The government of Sudan is suspected to have cut off internet access for its citizens amid protests over fuel subsidies and activist organisation on social media.
Connectivity appeared to dip in the East African country at around 10.30am UTC yesterday (Wednesday), before dropping to zero just before 1pm UTC.
Although the government has not been explicitly accused of causing the internet blackout, Doug Madory, of internet monitoring firm Renesys, told the Guardian there were indications it had been involved.
“From the connectivity data alone, we cannot tell whether the blackout is government directed.” Madory said.
“However, it is either a coincidental catastrophic failure of all three independent internet providers and their connections out of Sudan, including a terrestrial link into Egypt – unlikely given its not just a single connection – or some centrally directed, government action.”

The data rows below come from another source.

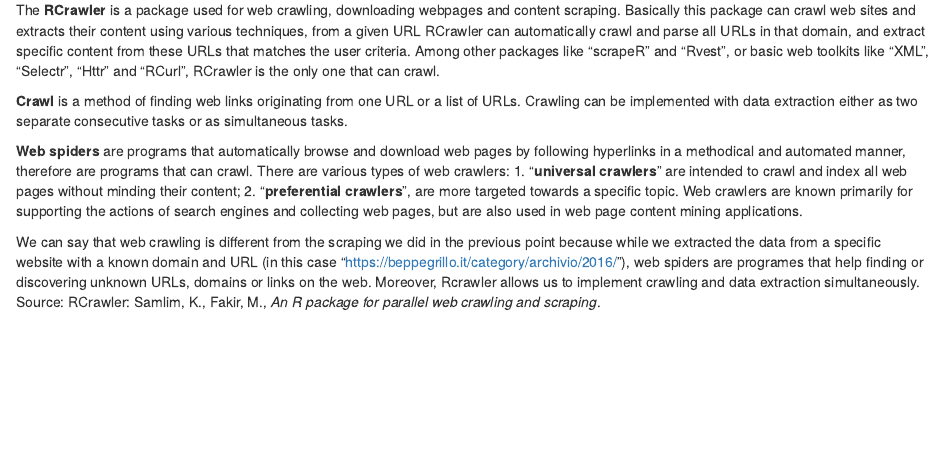
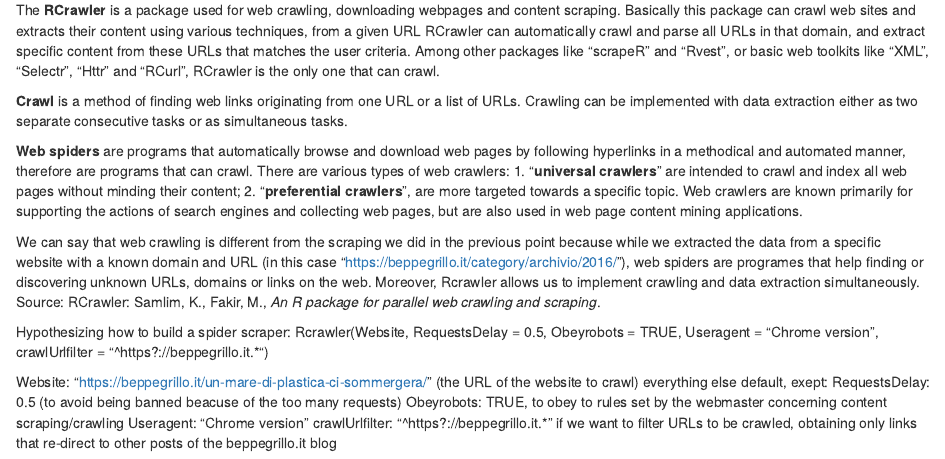
Before and after one commit to DataAccess2020/Class_Exercise_2, an R Markdown document (output/report.Rmd): the page in a window 1100 px wide, from 3380 px down. Rendered offline with R 4.5, knitr and Pandoc, with nearby package versions; some code elsewhere in the file could not run offline.

Commit message:
add last point to html file

```diff
--- a/output/report.Rmd
+++ b/output/report.Rmd
@@ -183,3 +183,16 @@
 programes that help finding or discovering unknown URLs, domains or links on the web.
 Moreover, Rcrawler allows us to implement crawling and data extraction simultaneously.
 Source: RCrawler: Samlim, K., Fakir, M., _An R package for parallel web crawling and scraping_.
+
+
+Hypothesizing how to build a spider scraper:
+Rcrawler(Website, RequestsDelay = 0.5, Obeyrobots = TRUE, Useragent = "Chrome version",
+        crawlUrlfilter = "^https?://beppegrillo.it.*")
+
+Website: "https://beppegrillo.it/un-mare-di-plastica-ci-sommergera/" (the URL of the website to crawl)
+everything else default, exept:
+RequestsDelay: 0.5 (to avoid being banned beacuse of the too many requests)
+Obeyrobots: TRUE, to obey to rules set by the webmaster concerning content scraping/crawling
+Useragent: "Chrome version"
+crawlUrlfilter: "^https?://beppegrillo.it.*" if we want to filter URLs to be crawled,
+obtaining only links that re-direct to other posts of the beppegrillo.it blog
```
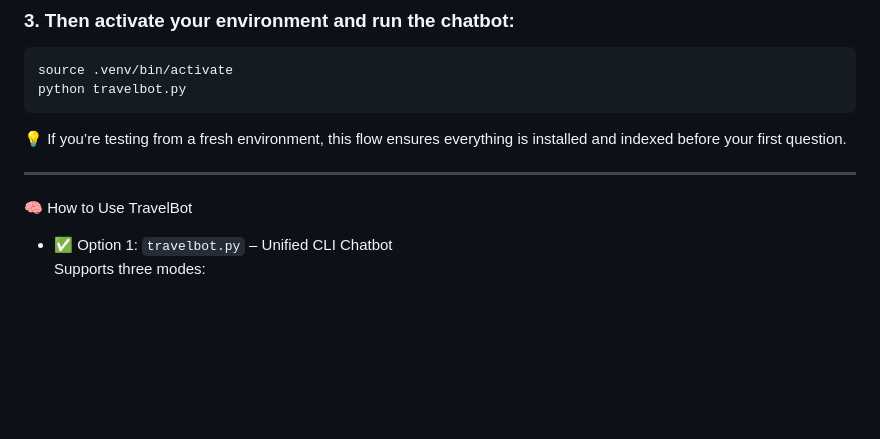
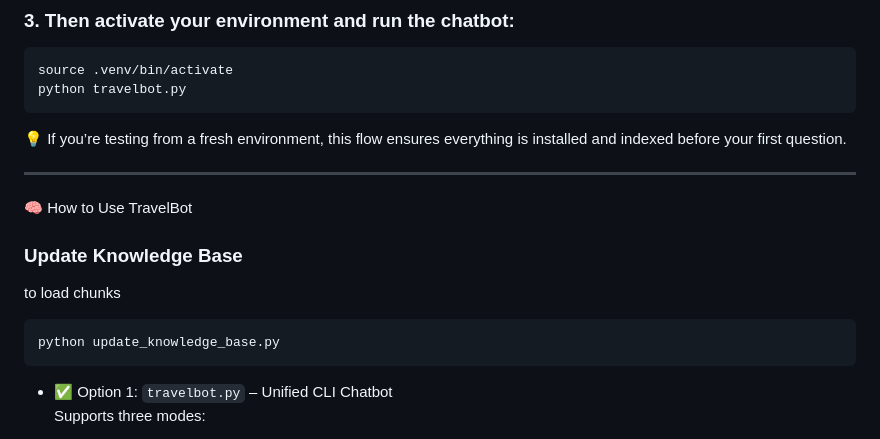
Before and after one commit to kenneydesigns/travel_bot_2_1, a Markdown page: README.md, the part around the change. GitHub-like rendering; blank space fills up the shorter version.

````diff
--- a/README.md
+++ b/README.md
@@ -52,6 +52,14 @@ python travelbot.py
 ---
 
 🧠 How to Use TravelBot
+
+### Update Knowledge Base
+to load chunks
+
+```base
+python update_knowledge_base.py
+```
+
 -   ✅ Option 1: `travelbot.py` – Unified CLI Chatbot
     Supports three modes:
 
````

Protests over the lifting of fuel subsidies have been ongoing for three days, beginning in the capital Khartoum, and Reuters has reported the use teargas by the authorities.
Image courtesy of Shutterstock.